In the bad old days of table layouts, centering text or a block element within its container was pretty simple. The table-cell, <td>, defaults to valign="center". In CSS, the equivalent property is {vertical-align: center;}. The similarity between valign and vertical-align throws many CSS tyros into confusion. The vertical-align property applies to table cells as one might expect. In non-table-cell containers, though, the property applies to the alignment within the inline box.

IE≤7 is the Stumbling Block

It is a simple matter to use the display property to set a container to render as if it were a table cell. The trouble is, IE doesn't properly support the CSS2.1 display property values.

We have to somehow work around IE's shortcomings. For centering the whole page1, a single-celled table will not cause excessive markup weight, nor should it cause accessibility issues. We have to rely on IE's buggy implementation of the position property for CSS based centering efforts.

Modern Browsers Use Display Property

By setting the display property to table-cell, the vertical-align property works the same as in an HTML table. With that in mind, it becomes a trivial matter to center the contents of a block element. Centering vertically within an inline element becomes a little tricky for modern browsers, and an outright silliness to make it work for IE.

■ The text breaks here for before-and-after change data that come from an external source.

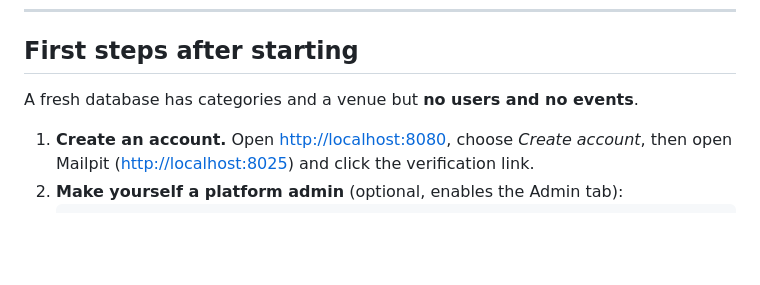
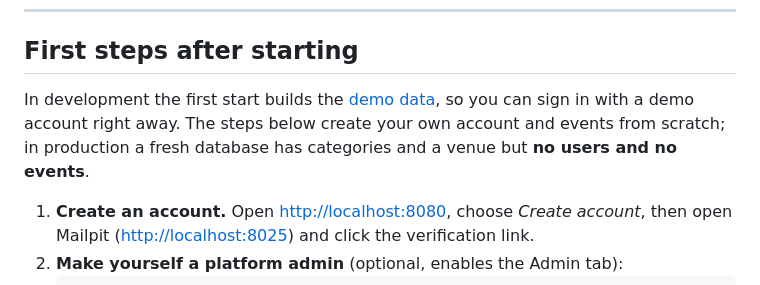
Before and after one commit to AlikhanSharapov01/biletflow, a Markdown page: README.md, the part around the change. Rendered like a GitHub page; blank space fills up the shorter version.

Commit message:
docs: mention demo data in first steps after starting

```diff
--- a/README.md
+++ b/README.md
@@ -134,7 +134,9 @@ docker compose up --build
 
 ## First steps after starting
 
-A fresh database has categories and a venue but **no users and no events**.
+In development the first start builds the [demo data](#demo-data), so you can sign in with a
+demo account right away. The steps below create your own account and events from scratch; in
+production a fresh database has categories and a venue but **no users and no events**.
 
 1. **Create an account.** Open <http://localhost:8080>, choose *Create account*, then open
    Mailpit (<http://localhost:8025>) and click the verification link.
```
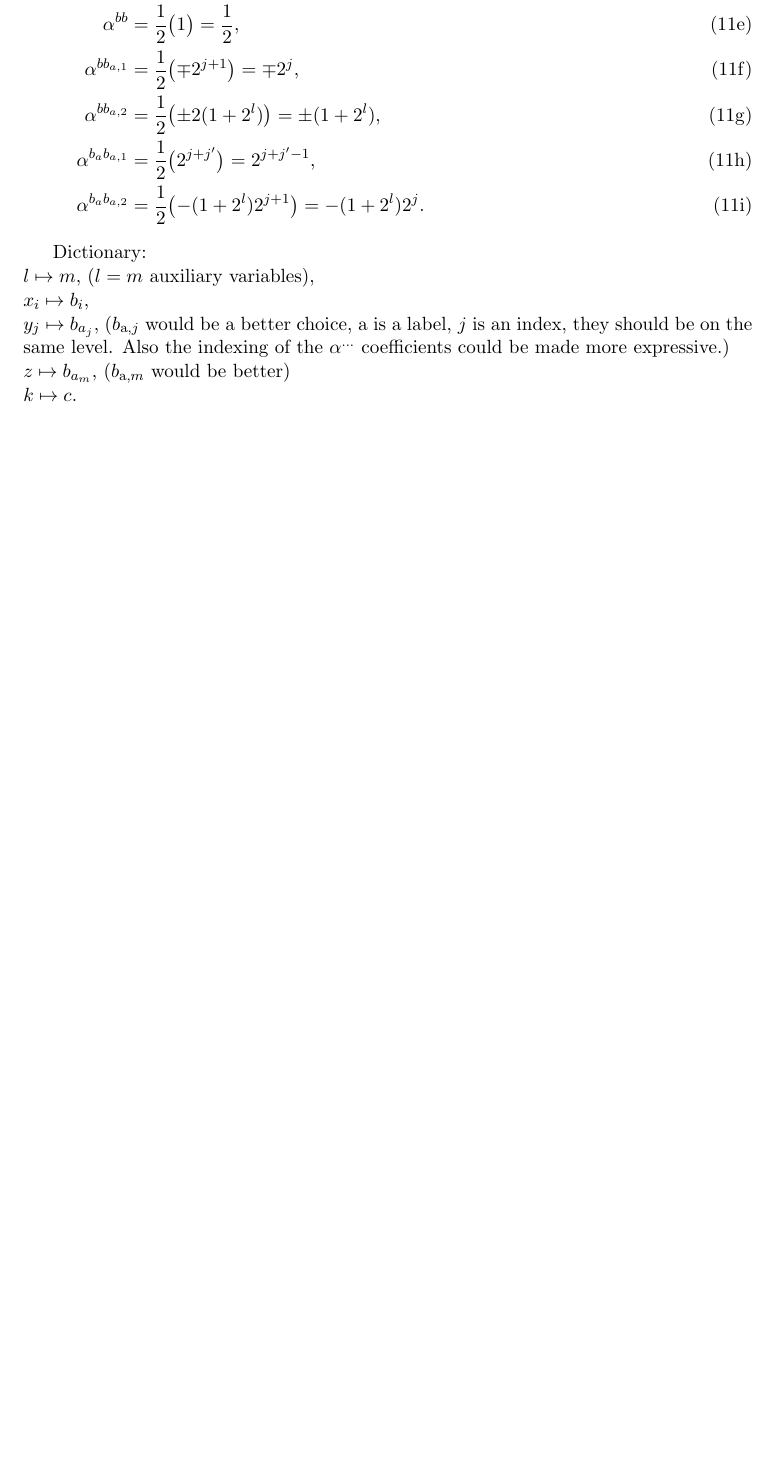
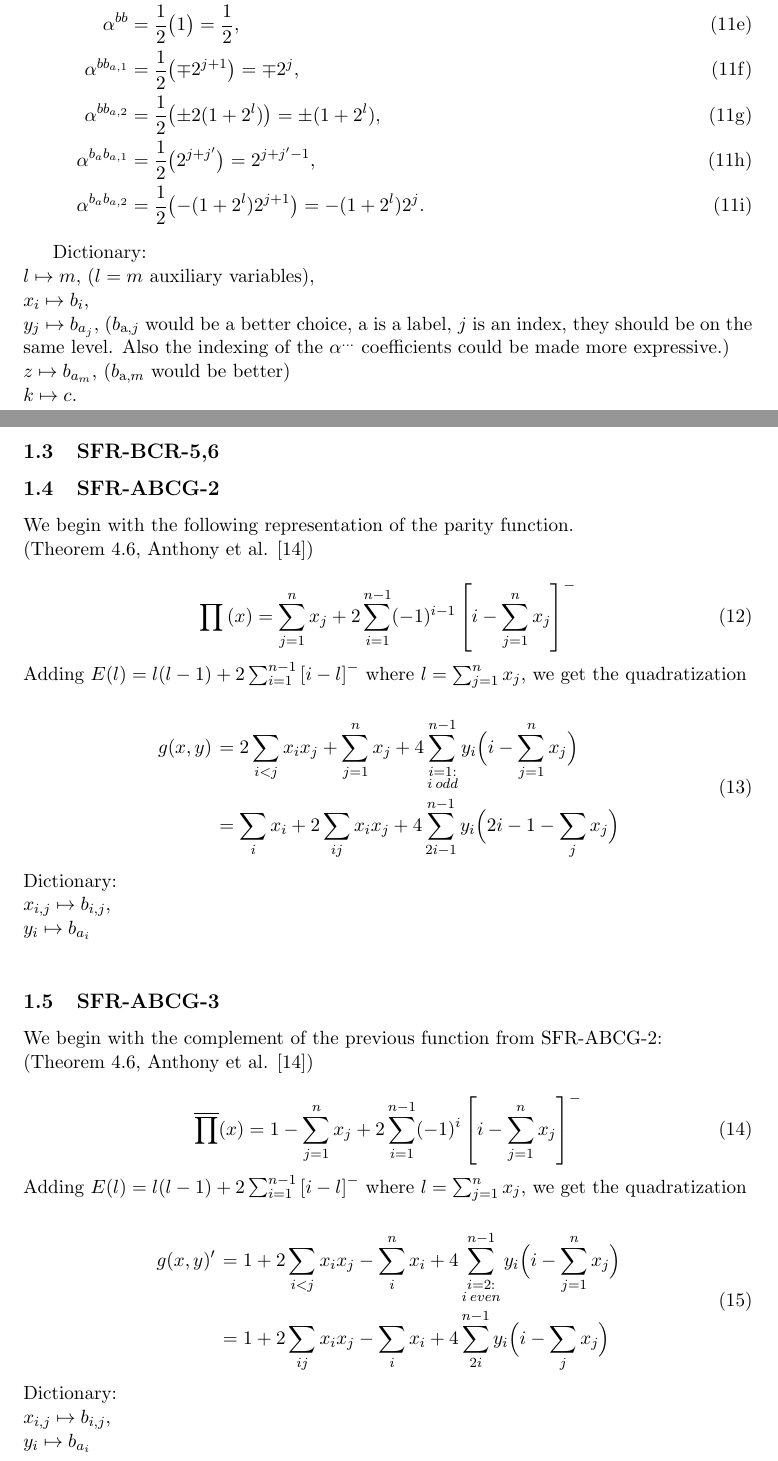
Before and after one commit to HPQC-LABS/Book_About_Quadratization, a LaTeX document (everything_else/SFR_Derivations/SFR_Derivations.tex): part of page 3 of 3 before the commit and two parts of pages 3 and 4 of 5 after it, the two joined at a grey line, cut so that both start at the same text, the shorter picture padded with empty space. Compiled offline with pdfLaTeX.

Commit message:
Added derivations for SFR-ABCG-2/3

```diff
--- a/everything_else/SFR_Derivations/SFR_Derivations.tex
+++ b/everything_else/SFR_Derivations/SFR_Derivations.tex
@@ -207,4 +210,71 @@ $z\mapsto b_{a_m}$, ($b_{\text{a},m}$ would be better)\\
 $k\mapsto c$.
 
 
+%%%%%%%%%%%%%%%%%%%%%%%%%%%%%%%%%%%%%%%%%%%%%%%%%%%%%%%%%%%%%%%%%%%%%%%%%%
+
+\subsection{SFR-BCR-5,6}
+
+%%%%%%%%%%%%%%%%%%%%%%%%%%%%%%%%%%%%%%%%%%%%%%%%%%%%%%%%%%%%%%%%%%%%%%%%%%
+
+\subsection{SFR-ABCG-2}
+
+We begin with the following representation of the parity function.
+\\(Theorem 4.6, Anthony et al. [14])
+
+\begin{equation}
+  \prod{(x)} = \sum_{j=1}^n x_j + 2\sum_{i=1}^{n-1}(-1)^{i-1}\left[i - \sum_{j=1}^{n}x_j\right]^-
+\end{equation}
+
+\noindent Adding $E(l) = l(l-1) + 2\sum_{i=1}^{n-1}\left[i-l\right]^-$ where $l = \sum_{j=1}^n x_j$, we get the quadratization
+
+\begin{equation}
+\begin{split}
+  \left.
+  g(x,y)
+  \right.
+  &= 2\sum_{i<j}x_ix_j + \sum_{j=1}^n x_j + 4\sum_{\substack{i = 1:\\ i\:odd}}^{n-1}y_i\Big(i - \sum_{j=1}^n x_j\Big)\\
+  &= \sum_{i}x_i + 2\sum_{ij}x_ix_j + 4\sum_{2i-1}^{n-1}y_i\Big(2i - 1 - \sum_{j}x_j\Big)
+  \end{split}
+\end{equation}
+
+\noindent Dictionary:\\
+$x_{i,j}\mapsto b_{i,j}$,\\
+$y_{i}\mapsto b_{a_i}$\\
+
+
+%%%%%%%%%%%%%%%%%%%%%%%%%%%%%%%%%%%%%%%%%%%%%%%%%%%%%%%%%%%%%%%%%%%%%%%%%%
+
+\subsection{SFR-ABCG-3}
+We begin with the complement of the previous function from SFR-ABCG-2:
+\\(Theorem 4.6, Anthony et al. [14])
+
+\begin{equation}
+  \overline{\prod}(x) = 1 - \sum_{j=1}^n x_j + 2\sum_{i=1}^{n-1}(-1)^{i}\left[i - \sum_{j=1}^{n}x_j\right]^-
+\end{equation}
+
+\noindent Adding $E(l) = l(l-1) + 2\sum_{i=1}^{n-1}\left[i-l\right]^-$ where $l = \sum_{j=1}^n x_j$, we get the quadratization
+
+\begin{equation}
+\begin{split}
+  \left.
+  g(x,y)'
+  \right.
+  &= 1 + 2\sum_{i<j}x_ix_j - \sum_{i}^n x_i + 4\sum_{\substack{i = 2:\\ i\:even}}^{n-1}y_i\Big(i - \sum_{j=1}^n x_j\Big)\\
+  &= 1 + 2\sum_{ij}x_ix_j - \sum_{i} x_i + 4\sum_{2i}^{n-1}y_i\Big(i - \sum_{j} x_j\Big)
+  \end{split}
+\end{equation}
+
+\noindent Dictionary:\\
+$x_{i,j}\mapsto b_{i,j}$,\\
+$y_{i}\mapsto b_{a_i}$\\
+
+
+%%%%%%%%%%%%%%%%%%%%%%%%%%%%%%%%%%%%%%%%%%%%%%%%%%%%%%%%%%%%%%%%%%%%%%%%%%
+
+\subsection{SFR-BCR-7,8}
+
+%%%%%%%%%%%%%%%%%%%%%%%%%%%%%%%%%%%%%%%%%%%%%%%%%%%%%%%%%%%%%%%%%%%%%%%%%%
+
+\subsection{SFR-BCR-9}
+
 \end{document}
```
Also changed, not shown: everything_else/SFR_Derivations/SFR_Derivations.tex (11 more changed lines).
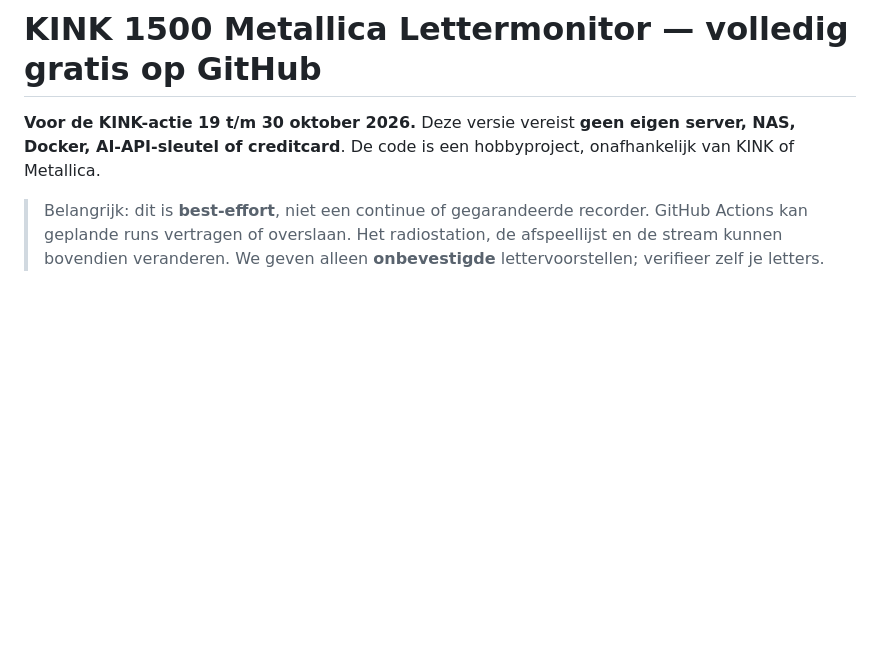
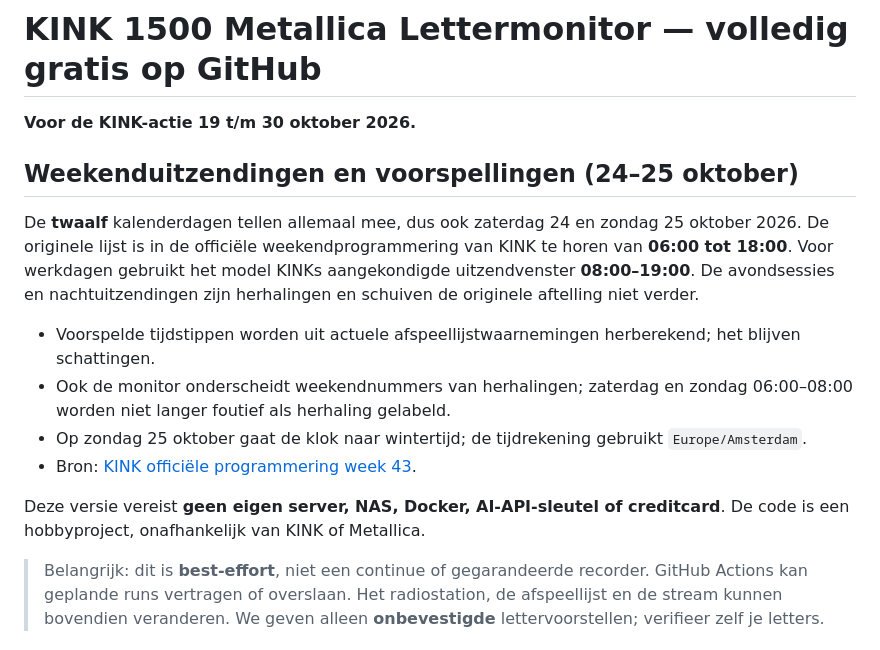
Before and after one commit to GingeroDiablo/kink-lettermonitor, a Markdown page: README.md, the part around the change. Drawn GitHub-style; blank space fills up the shorter version.

Commit message:
Document that KINK 1500 continues all weekend and show broadcast assumptions

```diff
--- a/README.md
+++ b/README.md
@@ -1,6 +1,17 @@
 # KINK 1500 Metallica Lettermonitor — volledig gratis op GitHub
 
-**Voor de KINK-actie 19 t/m 30 oktober 2026.** Deze versie vereist **geen eigen server, NAS, Docker, AI-API-sleutel of creditcard**. De code is een hobbyproject, onafhankelijk van KINK of Metallica.
+**Voor de KINK-actie 19 t/m 30 oktober 2026.**
+
+## Weekenduitzendingen en voorspellingen (24–25 oktober)
+
+De **twaalf** kalenderdagen tellen allemaal mee, dus ook zaterdag 24 en zondag 25 oktober 2026. De originele lijst is in de officiële weekendprogrammering van KINK te horen van **06:00 tot 18:00**. Voor werkdagen gebruikt het model KINKs aangekondigde uitzendvenster **08:00–19:00**. De avondsessies en nachtuitzendingen zijn herhalingen en schuiven de originele aftelling niet verder.
+
+- Voorspelde tijdstippen worden uit actuele afspeellijstwaarnemingen herberekend; het blijven schattingen.
+- Ook de monitor onderscheidt weekendnummers van herhalingen; zaterdag en zondag 06:00–08:00 worden niet langer foutief als herhaling gelabeld.
+- Op zondag 25 oktober gaat de klok naar wintertijd; de tijdrekening gebruikt `Europe/Amsterdam`.
+- Bron: [KINK officiële programmering week 43](https://kink.nl/programmering/kink/2026/43).
+
+ Deze versie vereist **geen eigen server, NAS, Docker, AI-API-sleutel of creditcard**. De code is een hobbyproject, onafhankelijk van KINK of Metallica.
 
 > Belangrijk: dit is **best-effort**, niet een continue of gegarandeerde recorder. GitHub Actions kan geplande runs vertragen of overslaan. Het radiostation, de afspeellijst en de stream kunnen bovendien veranderen. We geven alleen **onbevestigde** lettervoorstellen; verifieer zelf je letters.
 
```
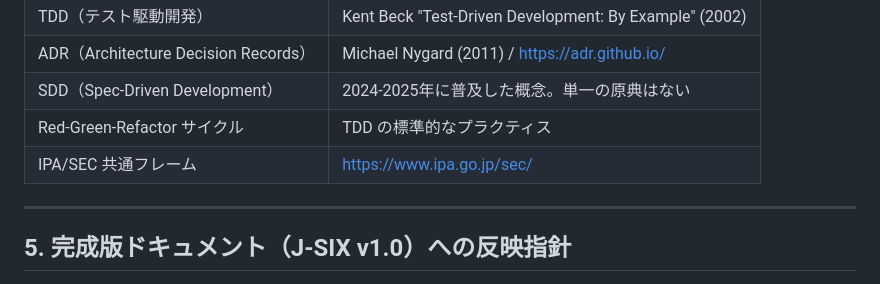
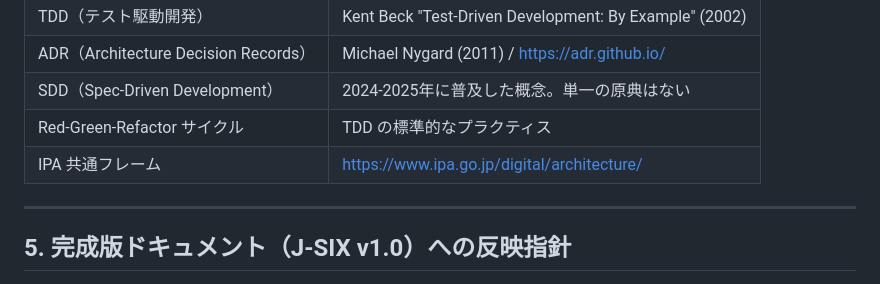
Before and after one commit to SeckeyJP/j-six, a Markdown page: docs/REFERENCES_AUDIT.md, the part around the change. Drawn GitHub-style.

```diff
--- a/docs/REFERENCES_AUDIT.md
+++ b/docs/REFERENCES_AUDIT.md
@@ -121,7 +121,7 @@
 | ADR（Architecture Decision Records） | Michael Nygard (2011) / https://adr.github.io/ |
 | SDD（Spec-Driven Development） | 2024-2025年に普及した概念。単一の原典はない |
 | Red-Green-Refactor サイクル | TDD の標準的なプラクティス |
-| IPA/SEC 共通フレーム | https://www.ipa.go.jp/sec/ |
+| IPA 共通フレーム | https://www.ipa.go.jp/digital/architecture/ |
 
 ---
 
```
Also changed, not shown: README.md (+1 -1 lines), docs/J-SIX_v1.0.md (+3 -0 lines).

  1. The idea of centering the entire page in the viewport is a holdover from print. The web is not print, and the viewport does not have fixed dimensions; it is not a sheet of paper, a brochure or a billboard. The print layout paradigm should be discarded.